Although certain types of HPV can cause cancer of the cervix, very few women with HPV develop this type of cancer. Cancer of the cervix can be prevented with early detection and treatment. Talk with your doctor if you think you are at risk.
Pap Tests and HPV
The Pap test is a simple test that looks at cells taken from the cervix. The Pap test sample is sent to a lab to look for changes in the cells.
If a Pap test finds abnormal cells, your doctor will suggest follow-up. This may include repeat Pap test, colposcopy, or biopsy. Your doctor also may suggest an HPV test. This test can be done using a Pap test sample. A negative HPV test can help determine your risk of precancer.
Early testing and treatments, if needed, will help prevent further problems. Most women with HPV never develop cancer of the cervix. Talk to your doctor about how often to have a Pap test. Most women should have regular Pap tests. If you have HPV, your doctor may suggest more frequent Pap tests.
Routine Pap tests help diagnose an HPV infection. If a Pap test shows certain abnormal cells, your doctor may suggest an HPV test.
An HPV test checks for the types of HPV that may lead to cancer. For both a Pap test and and HPV test, a swab is used to collect a sample of cells. These cells then are sent to a lab to be checked more closely.

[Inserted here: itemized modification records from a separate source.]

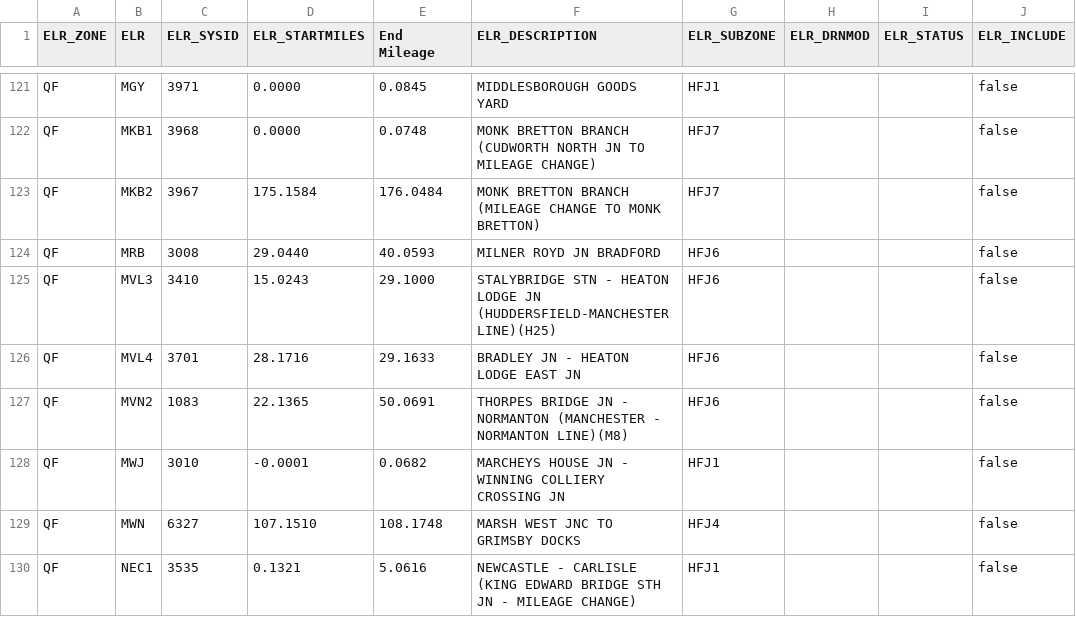
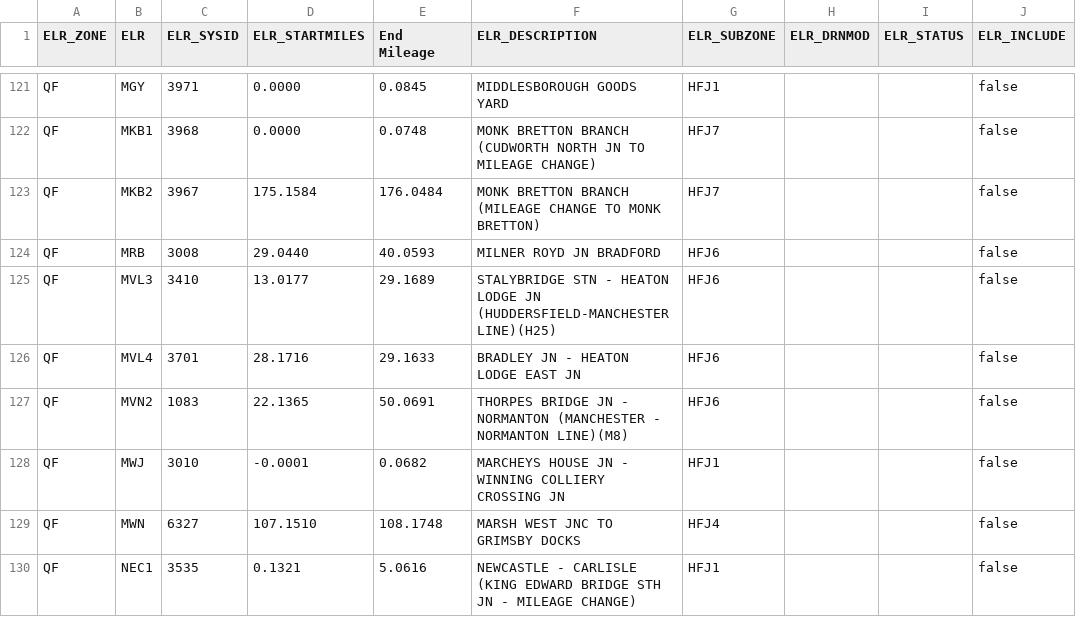
Before and after one commit to infrastructureclub/nr-national-hazard-directory, a CSV file: data/QF/elrLookup.csv, drawn as a sheet; only a part is shown, gaps mark what is left out; the diff names each change by its address in the sheet, - before the commit and + after, or states it on an @@ line.

Commit message:
Automatic NRNHD data update

```diff
--- a/data/QF/elrLookup.csv
+++ b/data/QF/elrLookup.csv
-D125 (ELR_STARTMILES): 15.0243
+D125 (ELR_STARTMILES): 13.0177
-E125 (End Mileage): 29.1000
+E125 (End Mileage): 29.1689
```
Also changed, not shown: data/QR/elrLookup.csv.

If you are older than 30 years of age, your doctor may suggest that you have both and HPV test and a Pap test. Getting both tests at the same time makes it more likely that any abnormal cell changes will be found. If the results of both tests are normal, you may not need yearly tests.
Routine HPV testing is not recommended in women younger than 30 years of age because HPV is very common in this age group and cervical cancer is rare. In these women, having an HPV test with a Pap test might lead to unnecessary treatment.
Risk Factors for HPV
- Previously treated for cancer or precancer
- Human immunodeficiency virus (HIV) infection
- Weakened immune system (for instance, because you have had a kidney transplant)
- Exposure to the drug diethylstilbestrol (DES) before birth
- Multiple sex partners